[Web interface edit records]

________

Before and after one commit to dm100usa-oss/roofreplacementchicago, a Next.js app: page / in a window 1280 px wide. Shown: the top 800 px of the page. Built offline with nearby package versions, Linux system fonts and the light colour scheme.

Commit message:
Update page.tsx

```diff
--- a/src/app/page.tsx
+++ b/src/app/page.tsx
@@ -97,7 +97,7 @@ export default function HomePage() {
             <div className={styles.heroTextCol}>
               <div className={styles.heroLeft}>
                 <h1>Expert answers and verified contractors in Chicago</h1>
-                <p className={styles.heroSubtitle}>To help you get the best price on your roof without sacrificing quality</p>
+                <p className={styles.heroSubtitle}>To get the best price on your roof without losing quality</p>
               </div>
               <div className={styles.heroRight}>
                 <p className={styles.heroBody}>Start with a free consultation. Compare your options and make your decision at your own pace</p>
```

________

_Work task_
Every record must be set down again exactly.

_Expected output_
Before and after one commit to dm100usa-oss/roofreplacementchicago, a Next.js app: page / in a window 1280 px wide. Shown: the top 800 px of the page. Built offline with nearby package versions, Linux system fonts and the light colour scheme.

Commit message:
Update page.tsx

```diff
--- a/src/app/page.tsx
+++ b/src/app/page.tsx
@@ -97,7 +97,7 @@ export default function HomePage() {
             <div className={styles.heroTextCol}>
               <div className={styles.heroLeft}>
                 <h1>Expert answers and verified contractors in Chicago</h1>
-                <p className={styles.heroSubtitle}>To help you get the best price on your roof without sacrificing quality</p>
+                <p className={styles.heroSubtitle}>To get the best price on your roof without losing quality</p>
               </div>
               <div className={styles.heroRight}>
                 <p className={styles.heroBody}>Start with a free consultation. Compare your options and make your decision at your own pace</p>
```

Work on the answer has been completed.